For example, let's take PNC Bank's 6.125% preferred. It is callable at $25 in May, 2022. The recent price was $29.02. The yield at that price is 5.3%, but in order to get a 5.0% "guaranteed" return (should it be called at $25 in May, 2022), one would need to buy the stock at $26.25, or 9.5% less than the present price.
When I calculated the return on the Farmer Mac preferred, the price was $26.43, and this came to a 5.1% return (if called at the earliest possible date). I was able to purchase it at $26.35.
Other risks with preferred stocks
There are at least two other factors to consider with preferred stocks. One is the credit rating. AGM is not rated by S&P. It's a fairly small operation in the big scheme of things. Another factor is whether the preferred stock is cumulative or non-cumulative. This means that if for some reason the company suspends the dividend, their obligation to pay will be cumulative - which means they are on the hook for back dividends. AGM.C is not cumulative. So, these are two risk factors that must be considered.
I decided to take the risk. I have some awareness of their work through my farmer daughter. Her farm was too small to qualify for a loan through Farmer Mac, but her experience introduced me to the world of farm finance. AGM.C is a small part of the portfolio and the operation appears to me to be financially sound. From this Farmer Mac webpage, you can download annual reports and other financial information for the past three years.
Small purchase of Microsoft
On April 22, I made a small purchase of additional shares of Microsoft (NASDAQ:MSFT) at $52.04. (If my crystal ball had been working properly, I would have waited until it moved to the $49 range on April 29th!) MSFT now represents 4.4% of the portfolio.

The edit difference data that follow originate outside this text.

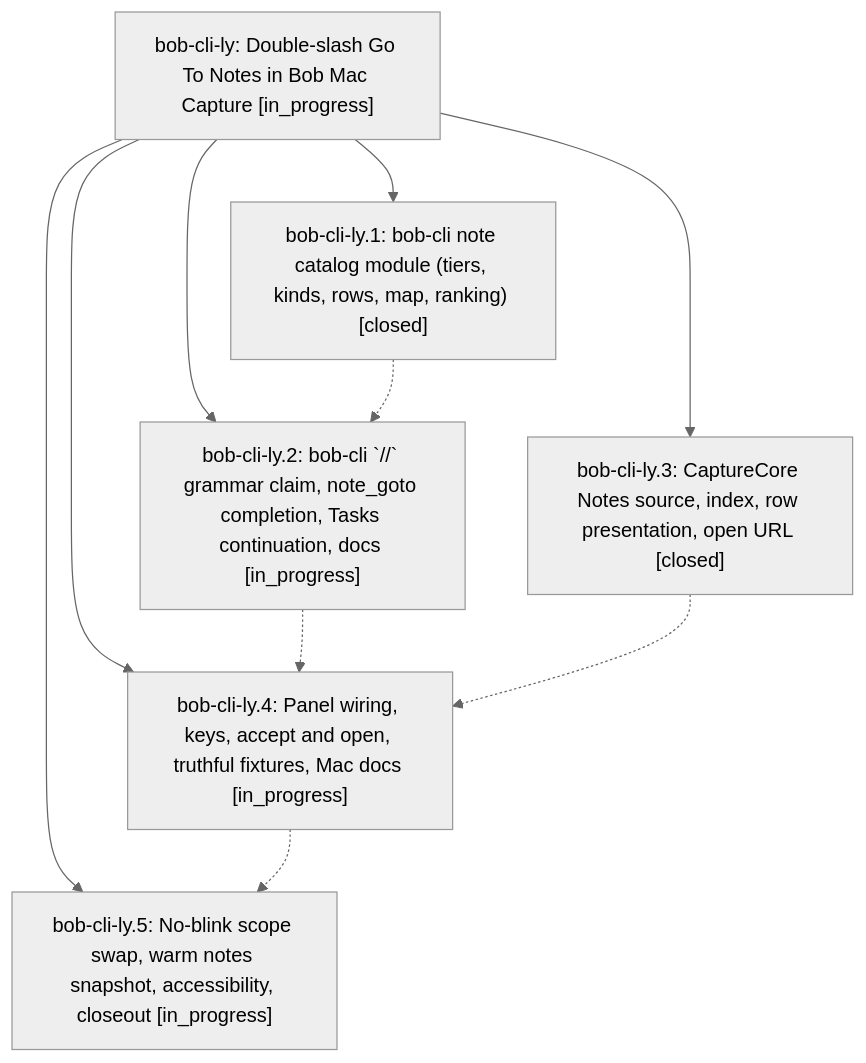
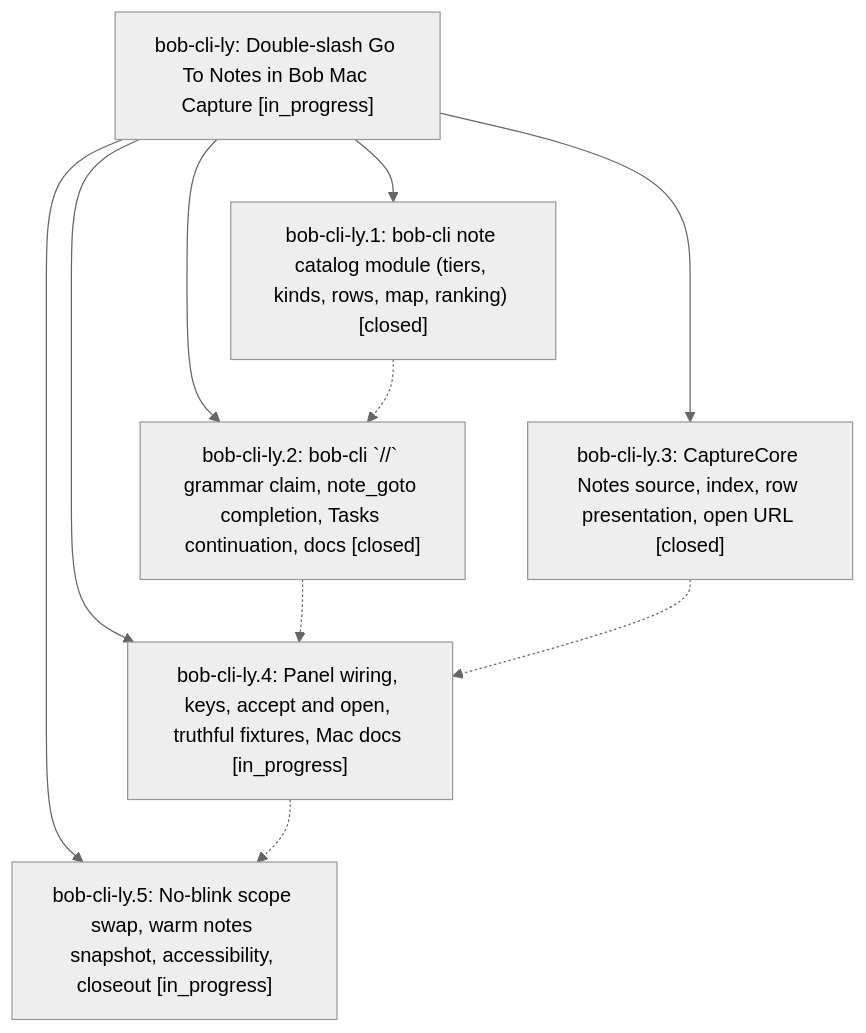
Before and after one commit to bobs-org/bob-cli--beads: the diagram in pages/bob-cli-ly/README.md, drawn with Mermaid (neutral theme). The commit also changed other lines of this file and 3 other files, not shown here.

First line of the commit message:
chore(beads): sync bead state and pages for bob-cli-ly

````diff
--- a/pages/bob-cli-ly/README.md
+++ b/pages/bob-cli-ly/README.md
@@ -42,18 +44,18 @@
 ```mermaid
 flowchart TD
     n0["bob-cli-ly: Double-slash Go To Notes in Bob Mac Capture [in_progress]"]
     n1["bob-cli-ly.1: bob-cli note catalog module (tiers, kinds, rows, map, ranking) [closed]"]
-    n2["bob-cli-ly.2: bob-cli `//` grammar claim, note_goto completion, Tasks continuation, docs [in_progress]"]
+    n2["bob-cli-ly.2: bob-cli `//` grammar claim, note_goto completion, Tasks continuation, docs [closed]"]
     n3["bob-cli-ly.3: CaptureCore Notes source, index, row presentation, open URL [closed]"]
     n4["bob-cli-ly.4: Panel wiring, keys, accept and open, truthful fixtures, Mac docs [in_progress]"]
     n5["bob-cli-ly.5: No-blink scope swap, warm notes snapshot, accessibility, closeout [in_progress]"]
     n0 --> n1
     n0 --> n2
     n0 --> n3
     n0 --> n4
     n0 --> n5
     n1 -.-> n2
     n2 -.-> n4
     n3 -.-> n4
     n4 -.-> n5
 ```
````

Here is the portfolio with prices as of the close on Friday, April 29. Div is the annual dividend or distribution. Yld is the yield as of April 29. %Port is the percentage of the portfolio represented by each holding (and sector). %Inc is the percentage of portfolio income represented by each holding (and sector). Basis is the cost basis for each holding. Credit is the S&P credit rating for the company. CCC is the number of consecutive years of dividend increases, as maintained by David Fish's list of Champions, Contenders and Challengers. GPC is not rated by S&P, so the Value Line rating is listed. PSA's company rating is A and all of PSA's preferred issues are rated BBB+ by S&P.
|Int Bus M||IBM||145.94||5.20||3.6||4.3||4.3||140.78||AA-||20|

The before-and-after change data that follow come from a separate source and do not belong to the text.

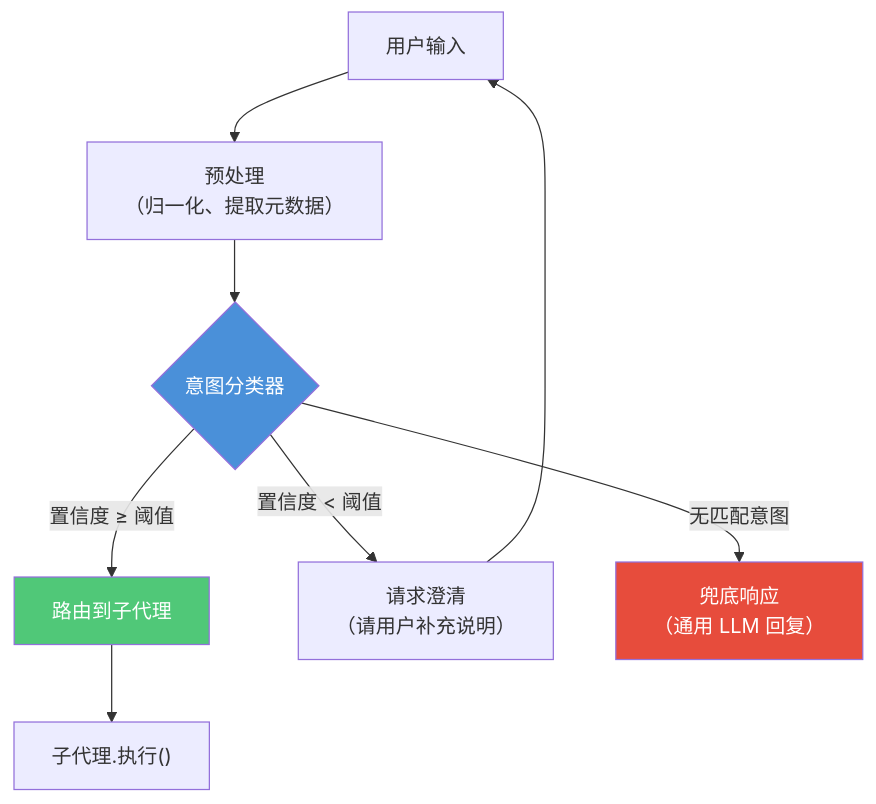
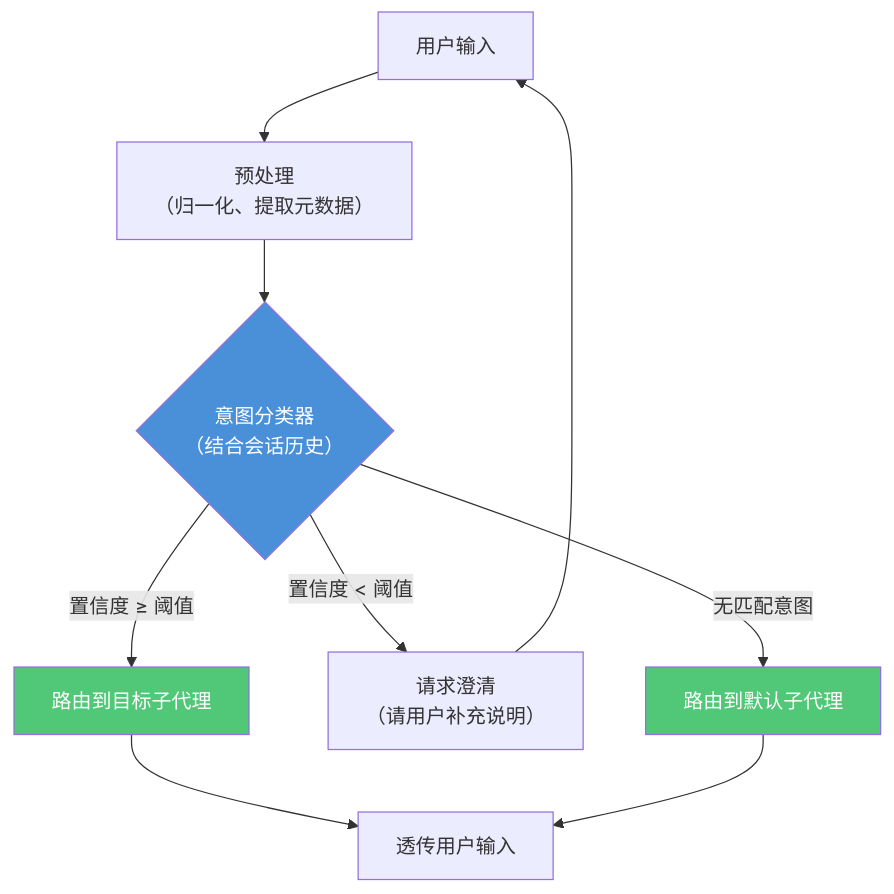
One commit to heelynn/artipivot changed the third of 20 diagrams in doc/DESIGN.md. Above: the diagram before and after it, drawn with Mermaid. The commit also changed other lines of this file, not shown here.

````diff
--- a/doc/DESIGN.md
+++ b/doc/DESIGN.md
@@ -194,14 +196,15 @@
 ```mermaid
 flowchart TD
     Input["用户输入"] --> Preprocess["预处理<br/>（归一化、提取元数据）"]
-    Preprocess --> Classify{"意图分类器"}
-    Classify -->|"置信度 ≥ 阈值"| Route["路由到子代理"]
+    Preprocess --> Classify{"意图分类器<br/>（结合会话历史）"}
+    Classify -->|"置信度 ≥ 阈值"| Route["路由到目标子代理"]
     Classify -->|"置信度 < 阈值"| Clarify["请求澄清<br/>（请用户补充说明）"]
-    Classify -->|"无匹配意图"| Fallback["兜底响应<br/>（通用 LLM 回复）"]
+    Classify -->|"无匹配意图"| Fallback["路由到默认子代理"]
     Clarify --> Input
-    Route --> Execute["子代理.执行()"]
+    Route --> Execute["透传用户输入"]
+    Fallback --> Execute
 
     style Classify fill:#4A90D9,color:#fff
     style Route fill:#50C878,color:#fff
-    style Fallback fill:#E74C3C,color:#fff
+    style Fallback fill:#50C878,color:#fff
 ```
````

|Pub St Pfd||PSA.B||26.09||1.35||5.2||3.1||4.4||25.38||A/BBB+|
There are now 33 holdings in the portfolio:
- 27 common stocks
- 2 preferred stocks (PSA.B, AGM.C)

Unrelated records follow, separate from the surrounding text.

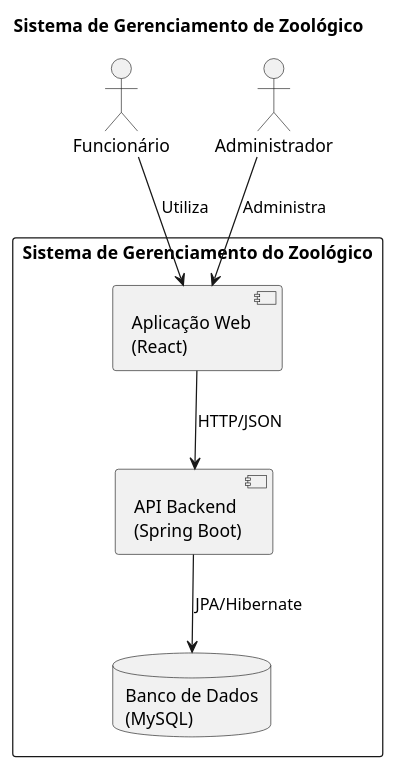
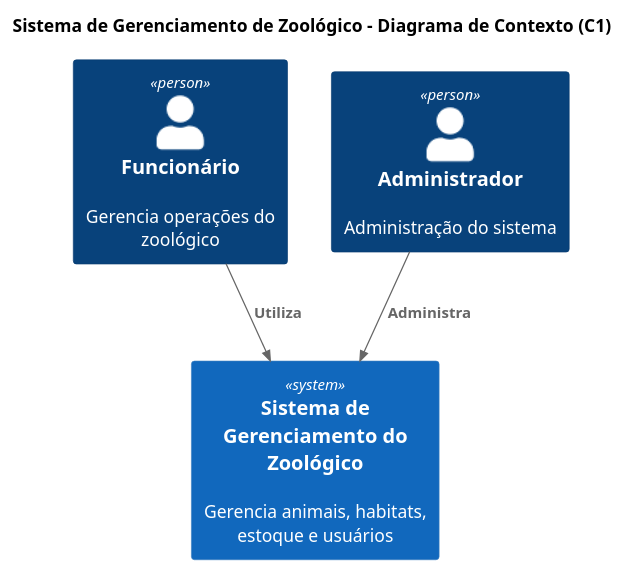
The diagram in Diagramas TCC/Diagrama de Contexto.puml (vinicius-gomes-cruz/TCC-ZOO-2026), drawn with PlantUML before and after one commit. The commit also changed 2 other files, not shown here.

Commit message:
Ajuste dos Diagramas usando Include do C4 Model

```diff
--- a/Diagramas TCC/Diagrama de Contexto.puml
+++ b/Diagramas TCC/Diagrama de Contexto.puml
@@ -1,23 +1,16 @@
 @startuml
-title Sistema de Gerenciamento de Zoológico
+!include https://raw.githubusercontent.com/plantuml-stdlib/C4-PlantUML/master/C4_Component.puml
+title Sistema de Gerenciamento de Zoológico - Diagrama de Contexto (C1)
 
-' Atores
-actor "Funcionário" as Funcionario
-actor "Administrador" as Administrador
+' Atores / Pessoas
+Person(Funcionario, "Funcionário", "Gerencia operações do zoológico")
+Person(Administrador, "Administrador", "Administração do sistema")
 
-' Sistema
-rectangle "Sistema de Gerenciamento do Zoológico" {
+' Sistema principal
+System(Sistema, "Sistema de Gerenciamento do Zoológico", "Gerencia animais, habitats, estoque e usuários")
 
-    component "Aplicação Web\n(React)" as WebApp
-    component "API Backend\n(Spring Boot)" as API
-    database "Banco de Dados\n(MySQL)" as DB
-
-    WebApp --> API : HTTP/JSON
-    API --> DB : JPA/Hibernate
-}
-
-' Relações com atores
-Funcionario --> WebApp : Utiliza
-Administrador --> WebApp : Administra
+' Relacionamentos
+Rel(Funcionario, Sistema, "Utiliza")
+Rel(Administrador, Sistema, "Administra")
 
 @enduml
```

- 2 master limited partnerships (EPD, EVA)
- 2 ETFs (VNQ, VWO).
The portfolio yield as of April 29, 2016 was 3.6%. The gain for 2016 through April 29 has been 10.9%.
I welcome your questions and suggestions and I always enjoy our conversations in the comment thread. I encourage you to participate.
It is not my intent to advocate buying or selling any security. I offer this update to share ideas for stocks to study and as part of the journal of my ongoing effort to build a retirement income portfolio that puts a priority on relative safety, a history of dividend growth and solid future prospects.
Everyone's situation is different. Please do your own due diligence.
Disclosure: I am/we are long MMM, GE, CMI, EMR, UNP, DOV, MSFT, IBM, CSCO, QCOM, TXN, JNJ, PFE, MRK, PG, WMT, ADM, PEP, EPD,PEGI,EVA, PSA.B, VNQ, WPC, HASI, CNP,WEC, SO, DUK, GPC,AGM.C, T, VWO.
I wrote this article myself, and it expresses my own opinions. I am not receiving compensation for it (other than from Seeking Alpha). I have no business relationship with any company whose stock is mentioned in this article.